--- ACTIVITY ---
Please return only the lines from the one holding "Assisted-by: LLM" through the one holding "Also changed, not", exactly as they appear in the records below, both ends included.

※

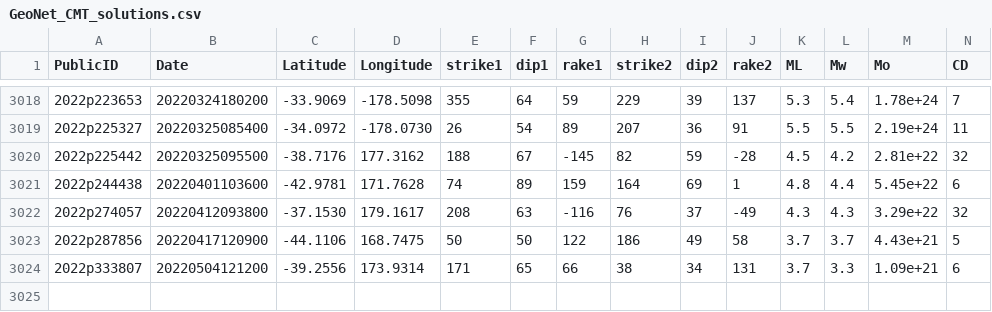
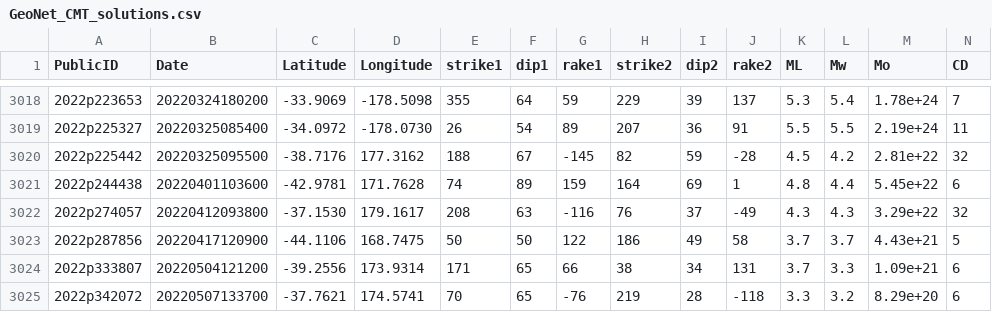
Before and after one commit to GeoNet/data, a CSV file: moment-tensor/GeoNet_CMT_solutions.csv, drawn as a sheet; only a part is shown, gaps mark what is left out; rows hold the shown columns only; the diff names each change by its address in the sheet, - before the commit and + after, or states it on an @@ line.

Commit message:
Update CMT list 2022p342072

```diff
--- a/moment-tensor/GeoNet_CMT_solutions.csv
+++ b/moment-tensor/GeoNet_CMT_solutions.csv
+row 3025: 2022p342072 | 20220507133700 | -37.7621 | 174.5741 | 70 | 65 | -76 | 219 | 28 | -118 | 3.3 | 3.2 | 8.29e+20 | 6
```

※

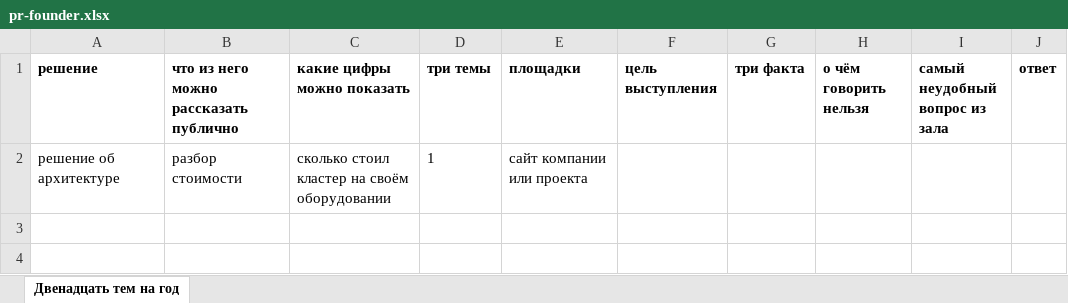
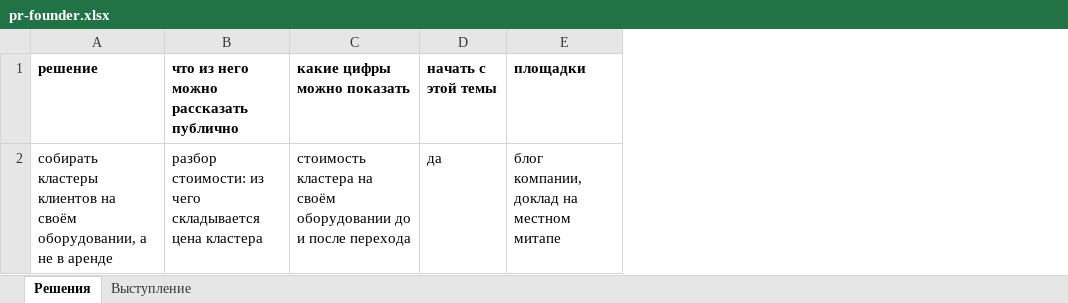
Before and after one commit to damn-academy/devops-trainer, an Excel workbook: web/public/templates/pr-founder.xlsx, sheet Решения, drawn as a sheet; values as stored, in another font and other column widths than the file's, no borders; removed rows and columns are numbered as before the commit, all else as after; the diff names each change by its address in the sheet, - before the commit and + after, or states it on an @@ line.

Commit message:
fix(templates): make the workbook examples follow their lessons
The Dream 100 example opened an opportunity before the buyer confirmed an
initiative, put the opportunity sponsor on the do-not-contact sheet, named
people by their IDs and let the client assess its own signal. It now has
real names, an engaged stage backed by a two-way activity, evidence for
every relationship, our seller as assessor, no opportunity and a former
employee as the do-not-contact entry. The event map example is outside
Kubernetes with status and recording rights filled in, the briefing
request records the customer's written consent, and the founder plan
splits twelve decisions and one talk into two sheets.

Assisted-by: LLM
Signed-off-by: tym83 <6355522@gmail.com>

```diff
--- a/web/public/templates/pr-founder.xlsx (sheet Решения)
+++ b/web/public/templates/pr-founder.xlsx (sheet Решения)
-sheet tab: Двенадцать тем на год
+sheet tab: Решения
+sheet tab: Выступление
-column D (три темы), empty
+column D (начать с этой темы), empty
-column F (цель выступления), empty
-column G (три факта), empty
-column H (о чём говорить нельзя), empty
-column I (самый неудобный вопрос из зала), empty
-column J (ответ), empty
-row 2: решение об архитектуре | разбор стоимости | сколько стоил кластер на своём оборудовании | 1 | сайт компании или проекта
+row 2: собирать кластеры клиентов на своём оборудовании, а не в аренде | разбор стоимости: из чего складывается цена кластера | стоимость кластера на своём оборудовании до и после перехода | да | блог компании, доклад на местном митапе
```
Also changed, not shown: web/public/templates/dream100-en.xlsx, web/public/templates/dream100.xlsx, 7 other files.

※

--- TASK SOLUTION ---
Assisted-by: LLM
Signed-off-by: tym83 <6355522@gmail.com>

```diff
--- a/web/public/templates/pr-founder.xlsx (sheet Решения)
+++ b/web/public/templates/pr-founder.xlsx (sheet Решения)
-sheet tab: Двенадцать тем на год
+sheet tab: Решения
+sheet tab: Выступление
-column D (три темы), empty
+column D (начать с этой темы), empty
-column F (цель выступления), empty
-column G (три факта), empty
-column H (о чём говорить нельзя), empty
-column I (самый неудобный вопрос из зала), empty
-column J (ответ), empty
-row 2: решение об архитектуре | разбор стоимости | сколько стоил кластер на своём оборудовании | 1 | сайт компании или проекта
+row 2: собирать кластеры клиентов на своём оборудовании, а не в аренде | разбор стоимости: из чего складывается цена кластера | стоимость кластера на своём оборудовании до и после перехода | да | блог компании, доклад на местном митапе
```
Also changed, not shown: web/public/templates/dream100-en.xlsx, web/public/templates/dream100.xlsx, 7 other files.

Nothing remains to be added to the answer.